Another advantage is how little I drive and how many carbon emissions I don't have to produce. Also, I no longer spend my afternoons commuting, engine idling, in smoggy, traffic-filled Los Angles. My gasoline bills aren't high. This helps offset the amount of money I have to spend insuring my own health, something a lot of corporate workers don't have to do, but it's not like there are many corporate employers clamoring for Fine Arts majors, so I feel lucky to have any job that doesn't involve serving French fries. But enough about my wounded pride and my inflated sense of self-pity.

Here are some tips on how to find a telecommuting job.

1. 2workathome has a list of telecommunication-friendly corporations. These companies may or may not be hiring. Check out their easy-to-find websites for further details.

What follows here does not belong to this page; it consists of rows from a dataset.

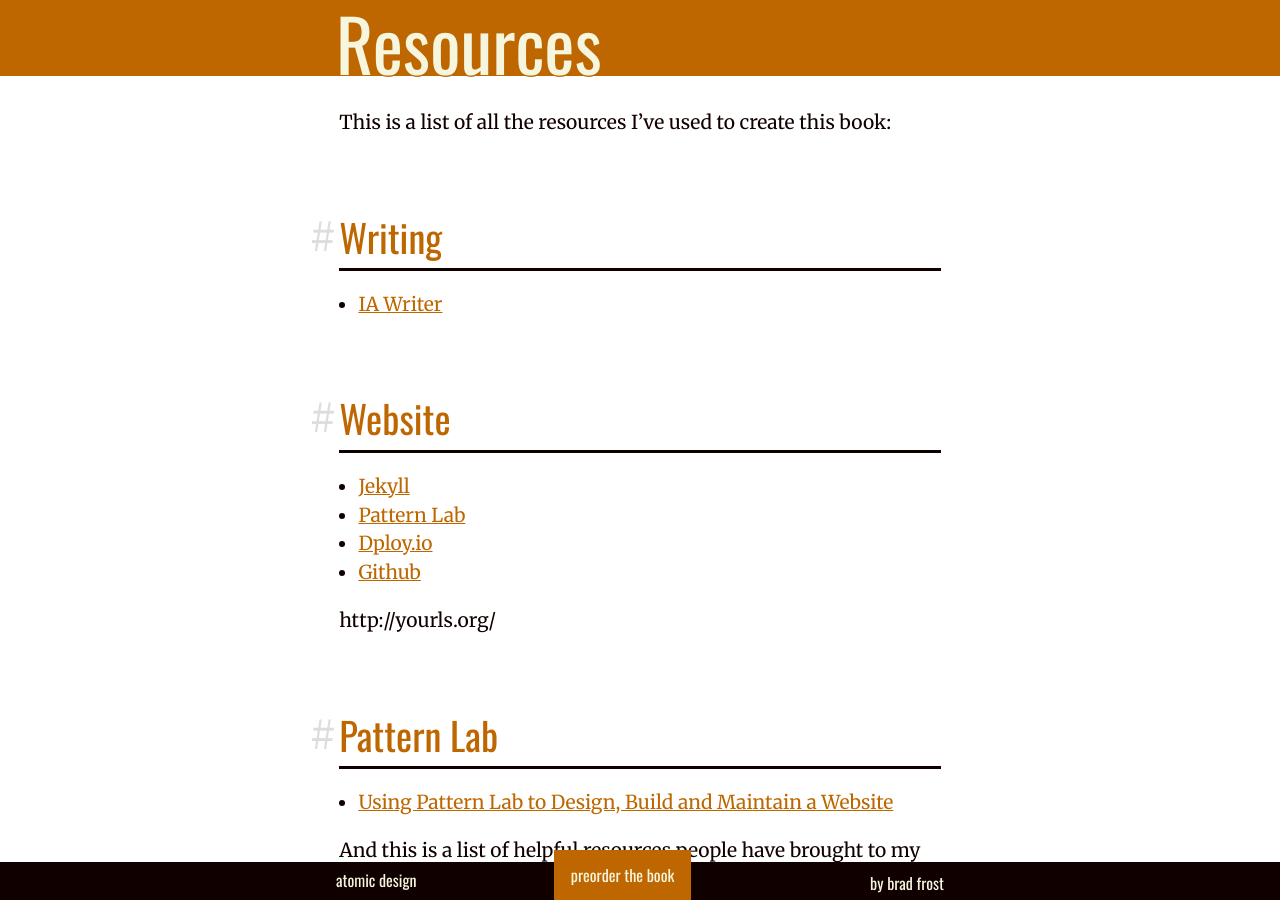
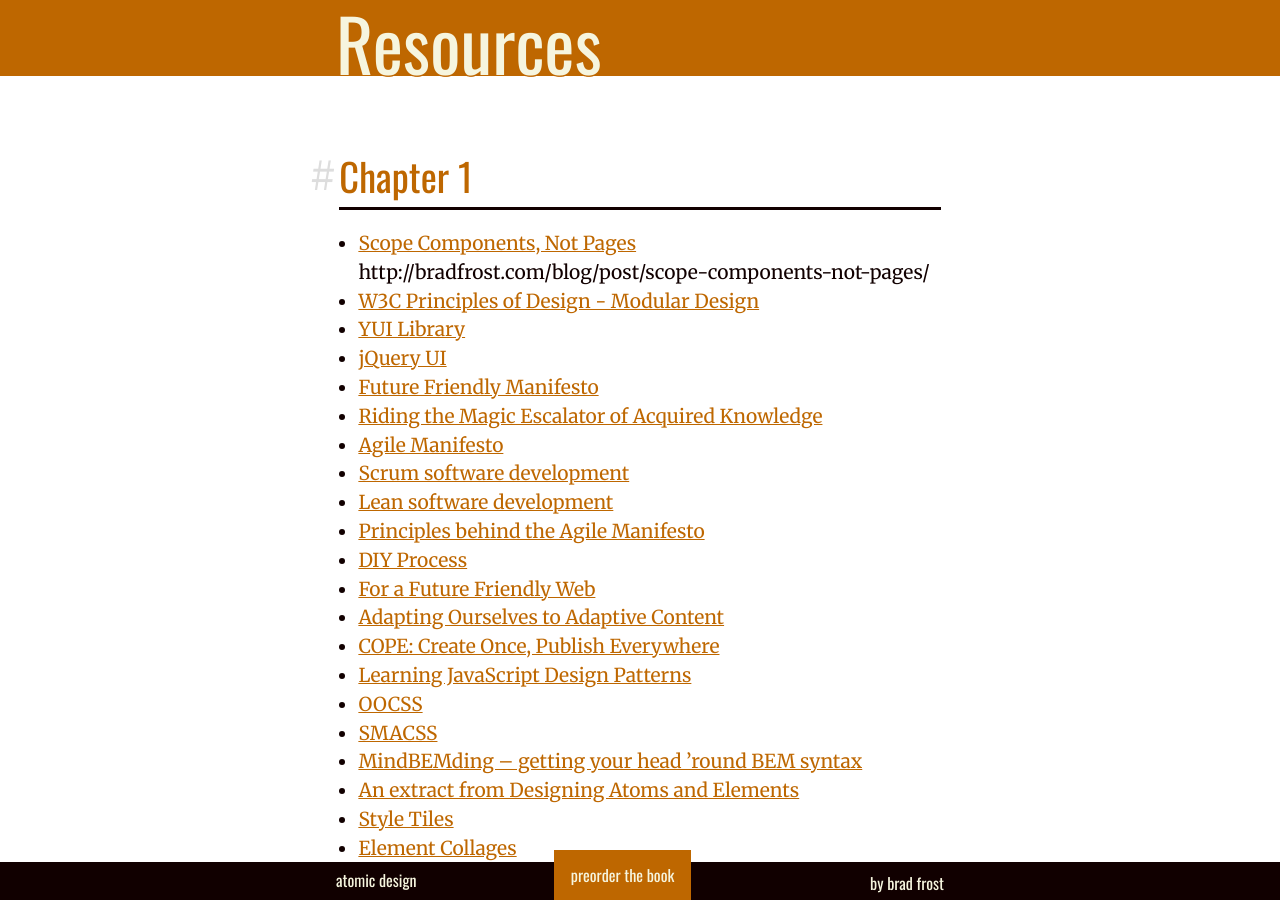
Before and after one commit to bradfrost/atomic-design, a Jekyll site: the page built from resources.md, in a window 1280 px wide and 900 px high, scrolled down 406 px. Built offline with Jekyll 4.4.1, drawn with Linux system fonts in a browser that asks for light colours; nearby versions of some CDN libraries; some of the changed text lies outside the part shown.

Commit message:
Add chapter 1 resources

```diff
--- a/resources.md
+++ b/resources.md
@@ -4,7 +4,58 @@ title: Resources
 permalink: /resources/
 ---
 
-This is a list of all the resources I've used to create this book:
+## Chapter 1
+- [Scope Components, Not Pages](http://bradfrost.com/blog/post/scope-components-not-pages/) http://bradfrost.com/blog/post/scope-components-not-pages/
+- [W3C Principles of Design - Modular Design](http://www.w3.org/DesignIssues/Principles.html#Modular)
+- [YUI Library](http://yuilibrary.com/)
+- [jQuery UI](http://jqueryui.com/)
+- [Future Friendly Manifesto](http://futurefriendlyweb.com/)
+- [Riding the Magic Escalator of Acquired Knowledge](http://www.uie.com/articles/magic_escalator/)
+- [Agile Manifesto](http://www.agilemanifesto.org/)
+- [Scrum software development](http://en.wikipedia.org/wiki/Scrum_%28software_development%29)
+- [Lean software development](http://en.wikipedia.org/wiki/Lean_software_development)
+- [Principles behind the Agile Manifesto](http://www.agilemanifesto.org/principles.html)
+- [DIY Process](http://cognition.happycog.com/article/diy-process)
+- [For a Future Friendly Web](http://bradfrost.com/blog/web/for-a-future-friendly-web/)
+- [Adapting Ourselves to Adaptive Content](http://karenmcgrane.com/2012/09/04/adapting-ourselves-to-adaptive-content-video-slides-and-transcript-oh-my/)
+- [COPE: Create Once, Publish Everywhere](http://www.programmableweb.com/news/cope-create-once-publish-everywhere/2009/10/13)
+- [Learning JavaScript Design Patterns](http://addyosmani.com/resources/essentialjsdesignpatterns/book/)
+- [OOCSS](http://oocss.org/)
+- [SMACSS](https://smacss.com/)
+- [MindBEMding – getting your head ’round BEM syntax](http://csswizardry.com/2013/01/mindbemding-getting-your-head-round-bem-syntax)
+- [An extract from Designing Atoms and Elements](http://stuffandnonsense.co.uk/blog/about/an-extract-from-designing-atoms-and-elements)
+- [Style Tiles](http://styletil.es/)
+- [Element Collages](http://danielmall.com/articles/rif-element-collages/)
+- [BDConf: Stephen Hay presents Responsive Design Workflow](http://bradfrost.com/blog/mobile/bdconf-stephen-hay-presents-responsive-design-workflow/)
+- [Responsive Web Design](http://alistapart.com/article/responsive-web-design)
+- [This Is Responsive](http://bradfrost.github.io/this-is-responsive/index.html)
+- [Foundation by ZURB](http://foundation.zurb.com/)
+- [Bootstrap](http://getbootstrap.com/)
+- [Github](https://github.com/)
+- [Responsive Deliverables](http://daverupert.com/2013/04/responsive-deliverables/)
+- [Style Guides](http://bradfrost.com/blog/post/style-guides/)
+- [Material Design](http://www.google.com/design/spec/material-design/introduction.html)
+- [Voice and Tone: Creating content for humans](http://www.slideshare.net/katekiefer/kkl-c-sforum)
+- [Voice & Tone](http://voiceandtone.com/)
+- [Writing for the Web](http://www.dal.ca/webteam/web_style_guide/writing_for_the_web.html)
+- [Front End Style Guides](http://maban.co.uk/projects/front-end-style-guides/)
+- [Style Guides Podcast with Federico Holgado](http://styleguides.io/podcast/federico-holgado/)
+- [Dennis Crowley: "The Hard Part Is Building The Machine That Builds The Product"](http://techcrunch.com/2011/03/03/founder-stories-foursquare-crowley-machine/)
+- [Style Guide Examples on Styleguides.io](http://styleguides.io/examples.html)
+
+## Chapter 2
+- []()
+
+## Chapter 3
+- []()
+
+## Chapter 4
+- []()
+
+## Chapter 5
+- []()
+
+------
 
 ## Writing
 - [IA Writer](http://www.iawriter.com/mac/)
```
Also changed, not shown: other parts of resources.md (+0 -6 lines), 2 other files.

2. Craigslist is another great site for finding all sorts of work. Just go to Craigslist's search bar on your chosen city page. Type in the word telecommute and set the category tab to jobs. Then peruse various cities for a wider selection. They also have a telecommute tab you can toggle when you are looking for a specific type of job. In Los Angeles, however, Craigslist is often referred to as Creep's List, because some of the people who hire in the gigs section are clearly insane. I once worked as a sound editor for this guy who didn't know that his blog was on the internet. I was like, "Well, a blog that's not on the internet is just called a diary." Despite the weirdness, Craigslist is my favorite job-search site.

3. Worldwide Work at Home has an excellent job board that finds various telecommuting jobs from places like Monster.com and posts them into categories for easy browsing.

4. For those of you still deciding on a career path, How Stuff Works has an article about the most common jobs that allow people to work from home. If you don't want to wear a suit to work-I wear an Aquaman outfit all day-one of these careers might be for you. Check out this list from ezines as well.